(RECORDS SUPPLIED Opens)

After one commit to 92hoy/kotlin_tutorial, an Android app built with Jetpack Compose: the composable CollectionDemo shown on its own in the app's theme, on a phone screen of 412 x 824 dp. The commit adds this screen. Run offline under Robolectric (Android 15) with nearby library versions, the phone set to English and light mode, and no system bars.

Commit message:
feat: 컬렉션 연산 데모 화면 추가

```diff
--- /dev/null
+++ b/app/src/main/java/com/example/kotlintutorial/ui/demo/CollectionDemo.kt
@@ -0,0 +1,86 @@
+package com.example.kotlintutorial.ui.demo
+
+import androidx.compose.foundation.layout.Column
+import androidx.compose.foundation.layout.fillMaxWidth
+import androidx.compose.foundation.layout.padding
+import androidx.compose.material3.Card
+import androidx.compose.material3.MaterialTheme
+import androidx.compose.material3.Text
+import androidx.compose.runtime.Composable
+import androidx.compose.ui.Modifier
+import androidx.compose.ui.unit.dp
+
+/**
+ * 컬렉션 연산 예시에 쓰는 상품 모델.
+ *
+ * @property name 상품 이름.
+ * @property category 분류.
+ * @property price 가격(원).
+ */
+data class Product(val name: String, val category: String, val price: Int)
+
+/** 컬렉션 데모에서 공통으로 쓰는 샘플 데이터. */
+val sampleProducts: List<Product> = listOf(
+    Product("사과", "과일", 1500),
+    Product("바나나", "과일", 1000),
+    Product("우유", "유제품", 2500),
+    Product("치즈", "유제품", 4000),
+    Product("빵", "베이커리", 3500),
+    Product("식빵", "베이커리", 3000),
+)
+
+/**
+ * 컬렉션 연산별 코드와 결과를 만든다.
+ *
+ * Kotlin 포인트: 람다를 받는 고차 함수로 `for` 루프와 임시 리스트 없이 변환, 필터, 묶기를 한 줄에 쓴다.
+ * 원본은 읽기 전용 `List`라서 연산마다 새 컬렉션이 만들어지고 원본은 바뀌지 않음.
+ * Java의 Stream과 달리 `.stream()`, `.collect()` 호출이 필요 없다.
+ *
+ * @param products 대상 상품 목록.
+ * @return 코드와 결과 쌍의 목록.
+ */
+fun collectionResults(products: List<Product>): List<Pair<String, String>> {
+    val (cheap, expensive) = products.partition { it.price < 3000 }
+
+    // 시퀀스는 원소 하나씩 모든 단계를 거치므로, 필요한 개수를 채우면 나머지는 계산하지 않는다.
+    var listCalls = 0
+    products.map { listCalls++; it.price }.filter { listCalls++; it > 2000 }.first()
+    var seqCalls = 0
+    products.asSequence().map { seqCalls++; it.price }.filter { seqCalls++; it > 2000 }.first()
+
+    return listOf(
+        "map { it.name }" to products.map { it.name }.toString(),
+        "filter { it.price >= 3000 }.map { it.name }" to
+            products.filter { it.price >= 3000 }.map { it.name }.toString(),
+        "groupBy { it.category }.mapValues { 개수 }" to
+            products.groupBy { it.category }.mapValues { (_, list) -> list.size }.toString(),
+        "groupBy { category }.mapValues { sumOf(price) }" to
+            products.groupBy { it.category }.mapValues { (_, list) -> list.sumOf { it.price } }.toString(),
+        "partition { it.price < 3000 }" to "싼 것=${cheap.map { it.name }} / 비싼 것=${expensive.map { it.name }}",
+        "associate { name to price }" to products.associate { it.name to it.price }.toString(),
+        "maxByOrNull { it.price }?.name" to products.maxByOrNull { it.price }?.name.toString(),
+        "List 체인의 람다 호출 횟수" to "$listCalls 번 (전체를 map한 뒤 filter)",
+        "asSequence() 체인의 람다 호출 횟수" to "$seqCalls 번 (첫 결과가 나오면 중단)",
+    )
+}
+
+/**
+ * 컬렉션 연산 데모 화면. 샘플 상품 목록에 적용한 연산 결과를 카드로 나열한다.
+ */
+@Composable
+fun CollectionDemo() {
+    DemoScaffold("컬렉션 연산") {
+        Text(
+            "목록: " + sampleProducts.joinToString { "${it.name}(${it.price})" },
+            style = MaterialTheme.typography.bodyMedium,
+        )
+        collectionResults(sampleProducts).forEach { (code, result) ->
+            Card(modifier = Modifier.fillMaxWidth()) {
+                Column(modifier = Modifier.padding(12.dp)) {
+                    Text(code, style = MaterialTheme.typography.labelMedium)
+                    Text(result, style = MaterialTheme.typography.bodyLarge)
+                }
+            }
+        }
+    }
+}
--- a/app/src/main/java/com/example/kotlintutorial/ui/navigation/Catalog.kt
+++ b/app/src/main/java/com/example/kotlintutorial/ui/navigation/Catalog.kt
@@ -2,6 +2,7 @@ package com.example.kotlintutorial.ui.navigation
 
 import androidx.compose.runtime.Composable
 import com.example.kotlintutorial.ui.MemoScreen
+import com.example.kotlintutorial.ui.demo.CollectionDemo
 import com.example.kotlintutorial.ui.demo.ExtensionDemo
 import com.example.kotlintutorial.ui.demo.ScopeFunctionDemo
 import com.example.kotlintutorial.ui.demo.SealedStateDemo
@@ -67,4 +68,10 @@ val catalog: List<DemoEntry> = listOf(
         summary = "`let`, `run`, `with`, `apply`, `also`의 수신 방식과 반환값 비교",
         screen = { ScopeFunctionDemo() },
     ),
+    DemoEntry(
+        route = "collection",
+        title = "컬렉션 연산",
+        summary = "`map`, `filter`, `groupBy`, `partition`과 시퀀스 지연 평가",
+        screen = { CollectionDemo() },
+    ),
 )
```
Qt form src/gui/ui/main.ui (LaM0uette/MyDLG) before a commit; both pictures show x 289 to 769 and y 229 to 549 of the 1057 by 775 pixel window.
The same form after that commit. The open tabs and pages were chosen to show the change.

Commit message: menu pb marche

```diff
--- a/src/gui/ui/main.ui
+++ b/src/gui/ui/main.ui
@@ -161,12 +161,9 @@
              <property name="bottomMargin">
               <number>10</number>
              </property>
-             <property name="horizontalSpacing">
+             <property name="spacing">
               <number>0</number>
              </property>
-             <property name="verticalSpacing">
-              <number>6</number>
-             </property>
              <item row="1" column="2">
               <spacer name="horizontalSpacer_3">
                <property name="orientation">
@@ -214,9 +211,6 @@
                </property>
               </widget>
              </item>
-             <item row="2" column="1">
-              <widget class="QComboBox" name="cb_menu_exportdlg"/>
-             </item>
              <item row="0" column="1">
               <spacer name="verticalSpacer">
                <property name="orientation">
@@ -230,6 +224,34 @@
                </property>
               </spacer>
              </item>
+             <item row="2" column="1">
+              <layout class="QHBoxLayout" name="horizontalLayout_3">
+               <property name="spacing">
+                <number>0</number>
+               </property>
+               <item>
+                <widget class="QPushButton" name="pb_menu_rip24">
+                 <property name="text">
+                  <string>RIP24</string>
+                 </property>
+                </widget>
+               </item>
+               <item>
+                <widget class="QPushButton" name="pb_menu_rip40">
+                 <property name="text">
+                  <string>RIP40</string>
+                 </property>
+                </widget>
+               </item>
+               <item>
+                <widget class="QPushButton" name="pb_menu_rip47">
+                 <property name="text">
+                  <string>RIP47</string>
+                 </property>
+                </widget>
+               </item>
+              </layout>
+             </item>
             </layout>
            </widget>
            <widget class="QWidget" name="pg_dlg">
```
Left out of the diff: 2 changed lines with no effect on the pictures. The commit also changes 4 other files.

(RECORDS SUPPLIED Closes)

Which of the lines above hold the word "mapValues"? Copy each one.

### ANSWER AREA
+        "groupBy { it.category }.mapValues { 개수 }" to
+            products.groupBy { it.category }.mapValues { (_, list) -> list.size }.toString(),
+        "groupBy { category }.mapValues { sumOf(price) }" to
+            products.groupBy { it.category }.mapValues { (_, list) -> list.sumOf { it.price } }.toString(),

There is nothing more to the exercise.